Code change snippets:
____
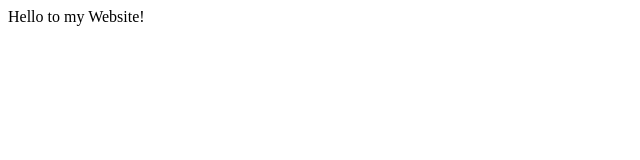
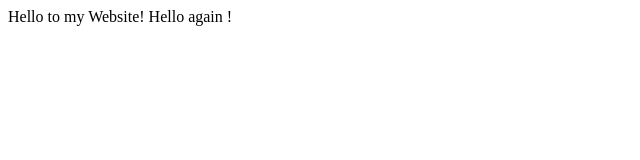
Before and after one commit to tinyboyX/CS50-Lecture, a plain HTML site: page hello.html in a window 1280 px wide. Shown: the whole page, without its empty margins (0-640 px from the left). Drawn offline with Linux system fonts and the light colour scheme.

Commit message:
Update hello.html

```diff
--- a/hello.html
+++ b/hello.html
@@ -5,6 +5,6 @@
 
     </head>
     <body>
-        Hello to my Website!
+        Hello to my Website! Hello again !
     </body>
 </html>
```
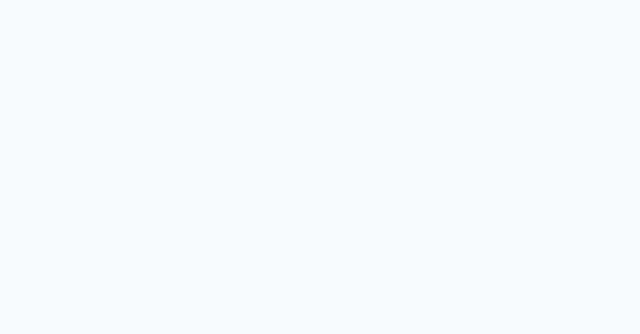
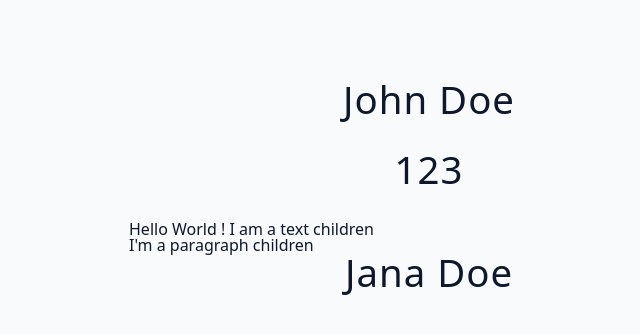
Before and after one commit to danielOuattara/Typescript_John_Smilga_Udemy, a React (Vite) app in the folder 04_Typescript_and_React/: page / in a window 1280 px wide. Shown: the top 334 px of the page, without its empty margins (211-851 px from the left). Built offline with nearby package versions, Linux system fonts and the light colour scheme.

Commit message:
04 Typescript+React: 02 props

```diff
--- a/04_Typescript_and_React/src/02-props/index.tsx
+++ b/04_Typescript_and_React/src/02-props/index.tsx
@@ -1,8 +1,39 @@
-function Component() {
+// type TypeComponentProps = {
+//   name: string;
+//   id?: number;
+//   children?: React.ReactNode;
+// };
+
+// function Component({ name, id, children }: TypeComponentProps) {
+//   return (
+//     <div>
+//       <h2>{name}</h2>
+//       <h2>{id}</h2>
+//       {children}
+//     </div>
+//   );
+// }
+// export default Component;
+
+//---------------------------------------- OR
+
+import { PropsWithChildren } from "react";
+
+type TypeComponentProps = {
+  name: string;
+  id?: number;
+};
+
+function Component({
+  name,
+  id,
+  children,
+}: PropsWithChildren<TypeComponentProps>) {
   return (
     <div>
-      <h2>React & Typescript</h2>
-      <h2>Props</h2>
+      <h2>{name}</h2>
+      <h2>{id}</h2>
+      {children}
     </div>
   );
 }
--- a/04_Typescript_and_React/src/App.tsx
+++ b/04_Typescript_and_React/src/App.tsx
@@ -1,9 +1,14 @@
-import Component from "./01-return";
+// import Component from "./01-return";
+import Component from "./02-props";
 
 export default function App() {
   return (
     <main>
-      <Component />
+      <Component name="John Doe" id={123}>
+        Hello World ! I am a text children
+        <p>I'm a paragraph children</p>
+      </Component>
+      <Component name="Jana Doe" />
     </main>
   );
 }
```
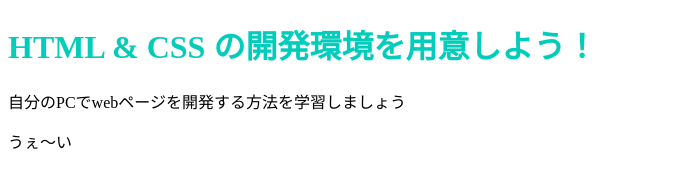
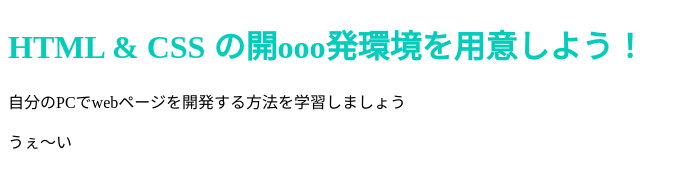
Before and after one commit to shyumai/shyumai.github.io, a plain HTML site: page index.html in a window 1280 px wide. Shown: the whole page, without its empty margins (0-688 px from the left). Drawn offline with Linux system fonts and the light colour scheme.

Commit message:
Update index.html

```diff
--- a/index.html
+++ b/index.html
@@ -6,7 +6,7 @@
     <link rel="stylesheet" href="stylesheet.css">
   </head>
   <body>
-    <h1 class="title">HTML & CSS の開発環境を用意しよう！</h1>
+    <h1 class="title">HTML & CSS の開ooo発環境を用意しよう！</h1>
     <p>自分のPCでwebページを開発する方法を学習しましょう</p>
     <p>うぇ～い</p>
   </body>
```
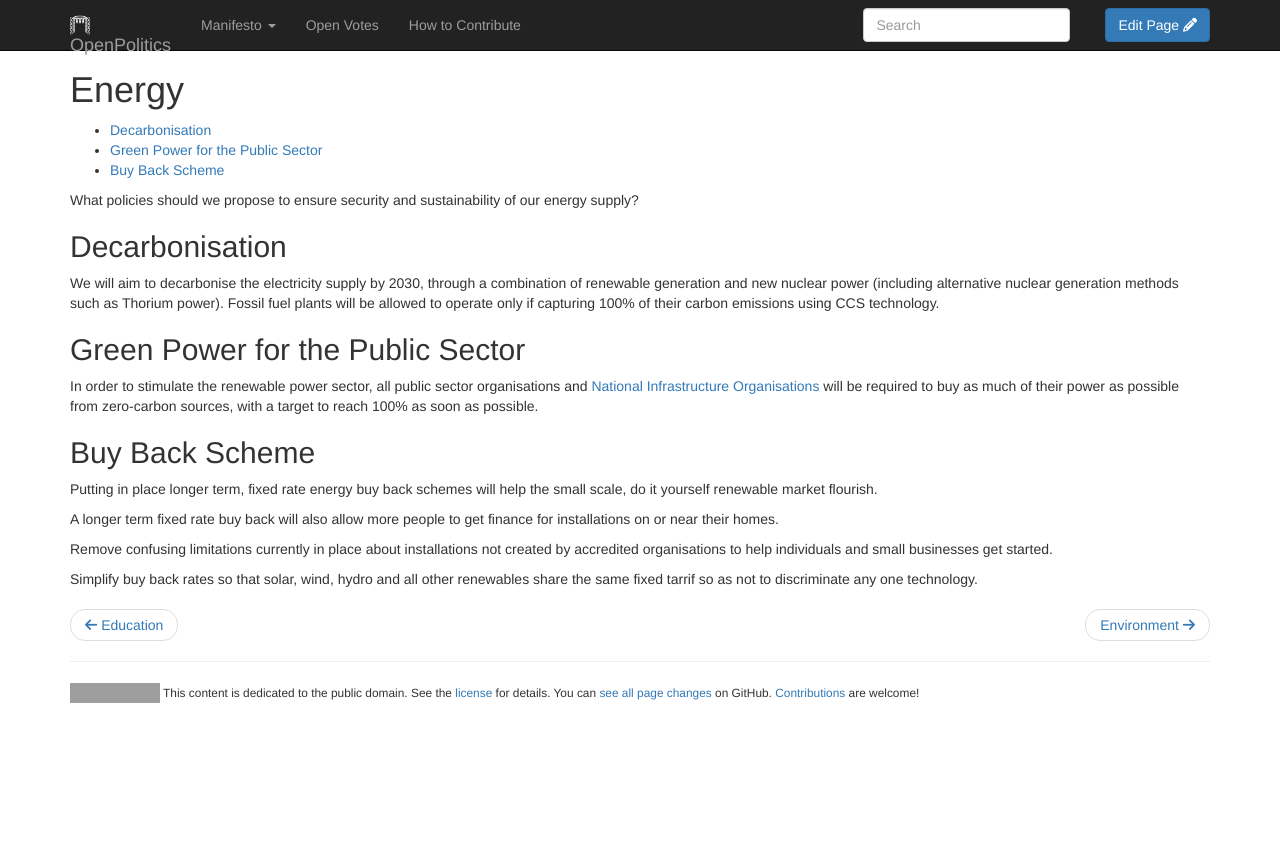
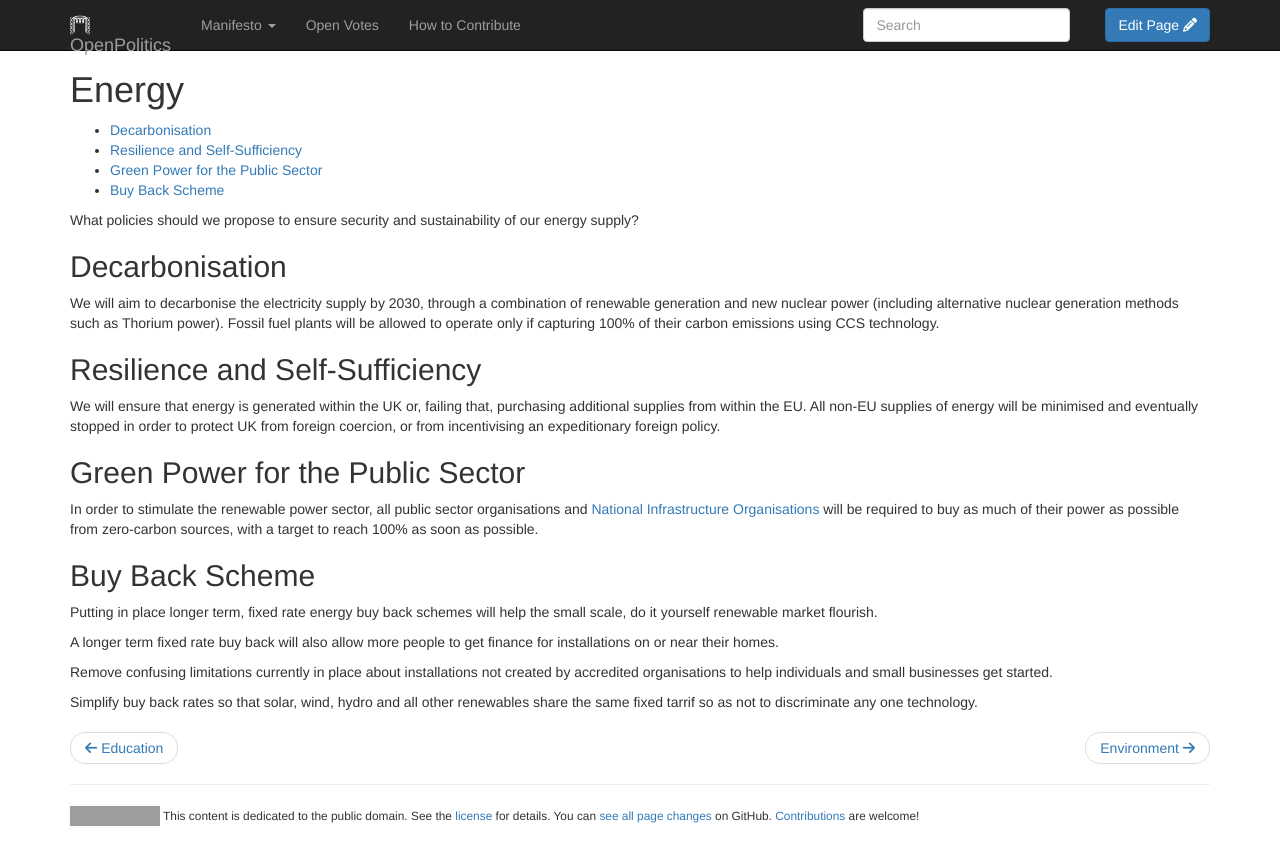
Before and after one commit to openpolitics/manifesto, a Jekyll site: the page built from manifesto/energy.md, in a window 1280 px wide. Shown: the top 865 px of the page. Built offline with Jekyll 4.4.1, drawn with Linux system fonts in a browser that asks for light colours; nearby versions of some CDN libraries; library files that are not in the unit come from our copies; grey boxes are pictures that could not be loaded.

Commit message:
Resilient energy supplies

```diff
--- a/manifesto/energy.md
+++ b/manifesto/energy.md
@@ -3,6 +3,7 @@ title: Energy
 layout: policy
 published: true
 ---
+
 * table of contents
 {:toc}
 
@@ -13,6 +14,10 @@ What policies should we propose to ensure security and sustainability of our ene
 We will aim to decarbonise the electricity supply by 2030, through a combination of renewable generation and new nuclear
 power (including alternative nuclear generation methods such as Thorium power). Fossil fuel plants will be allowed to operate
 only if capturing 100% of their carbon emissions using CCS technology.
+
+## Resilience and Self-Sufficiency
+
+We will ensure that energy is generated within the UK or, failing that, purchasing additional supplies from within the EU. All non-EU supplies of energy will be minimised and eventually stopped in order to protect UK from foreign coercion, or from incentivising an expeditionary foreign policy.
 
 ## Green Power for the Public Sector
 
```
____
### WHAT THE EXERCISE ASKS
Output the records above in their entirety and exactly, leaving out all images.

### EXERCISE ANSWER
Before and after one commit to tinyboyX/CS50-Lecture, a plain HTML site: page hello.html in a window 1280 px wide. Shown: the whole page, without its empty margins (0-640 px from the left). Drawn offline with Linux system fonts and the light colour scheme.

Commit message:
Update hello.html

```diff
--- a/hello.html
+++ b/hello.html
@@ -5,6 +5,6 @@
 
     </head>
     <body>
-        Hello to my Website!
+        Hello to my Website! Hello again !
     </body>
 </html>
```
Before and after one commit to danielOuattara/Typescript_John_Smilga_Udemy, a React (Vite) app in the folder 04_Typescript_and_React/: page / in a window 1280 px wide. Shown: the top 334 px of the page, without its empty margins (211-851 px from the left). Built offline with nearby package versions, Linux system fonts and the light colour scheme.

Commit message:
04 Typescript+React: 02 props

```diff
--- a/04_Typescript_and_React/src/02-props/index.tsx
+++ b/04_Typescript_and_React/src/02-props/index.tsx
@@ -1,8 +1,39 @@
-function Component() {
+// type TypeComponentProps = {
+//   name: string;
+//   id?: number;
+//   children?: React.ReactNode;
+// };
+
+// function Component({ name, id, children }: TypeComponentProps) {
+//   return (
+//     <div>
+//       <h2>{name}</h2>
+//       <h2>{id}</h2>
+//       {children}
+//     </div>
+//   );
+// }
+// export default Component;
+
+//---------------------------------------- OR
+
+import { PropsWithChildren } from "react";
+
+type TypeComponentProps = {
+  name: string;
+  id?: number;
+};
+
+function Component({
+  name,
+  id,
+  children,
+}: PropsWithChildren<TypeComponentProps>) {
   return (
     <div>
-      <h2>React & Typescript</h2>
-      <h2>Props</h2>
+      <h2>{name}</h2>
+      <h2>{id}</h2>
+      {children}
     </div>
   );
 }
--- a/04_Typescript_and_React/src/App.tsx
+++ b/04_Typescript_and_React/src/App.tsx
@@ -1,9 +1,14 @@
-import Component from "./01-return";
+// import Component from "./01-return";
+import Component from "./02-props";
 
 export default function App() {
   return (
     <main>
-      <Component />
+      <Component name="John Doe" id={123}>
+        Hello World ! I am a text children
+        <p>I'm a paragraph children</p>
+      </Component>
+      <Component name="Jana Doe" />
     </main>
   );
 }
```
Before and after one commit to shyumai/shyumai.github.io, a plain HTML site: page index.html in a window 1280 px wide. Shown: the whole page, without its empty margins (0-688 px from the left). Drawn offline with Linux system fonts and the light colour scheme.

Commit message:
Update index.html

```diff
--- a/index.html
+++ b/index.html
@@ -6,7 +6,7 @@
     <link rel="stylesheet" href="stylesheet.css">
   </head>
   <body>
-    <h1 class="title">HTML & CSS の開発環境を用意しよう！</h1>
+    <h1 class="title">HTML & CSS の開ooo発環境を用意しよう！</h1>
     <p>自分のPCでwebページを開発する方法を学習しましょう</p>
     <p>うぇ～い</p>
   </body>
```
Before and after one commit to openpolitics/manifesto, a Jekyll site: the page built from manifesto/energy.md, in a window 1280 px wide. Shown: the top 865 px of the page. Built offline with Jekyll 4.4.1, drawn with Linux system fonts in a browser that asks for light colours; nearby versions of some CDN libraries; library files that are not in the unit come from our copies; grey boxes are pictures that could not be loaded.

Commit message:
Resilient energy supplies

```diff
--- a/manifesto/energy.md
+++ b/manifesto/energy.md
@@ -3,6 +3,7 @@ title: Energy
 layout: policy
 published: true
 ---
+
 * table of contents
 {:toc}
 
@@ -13,6 +14,10 @@ What policies should we propose to ensure security and sustainability of our ene
 We will aim to decarbonise the electricity supply by 2030, through a combination of renewable generation and new nuclear
 power (including alternative nuclear generation methods such as Thorium power). Fossil fuel plants will be allowed to operate
 only if capturing 100% of their carbon emissions using CCS technology.
+
+## Resilience and Self-Sufficiency
+
+We will ensure that energy is generated within the UK or, failing that, purchasing additional supplies from within the EU. All non-EU supplies of energy will be minimised and eventually stopped in order to protect UK from foreign coercion, or from incentivising an expeditionary foreign policy.
 
 ## Green Power for the Public Sector
 
```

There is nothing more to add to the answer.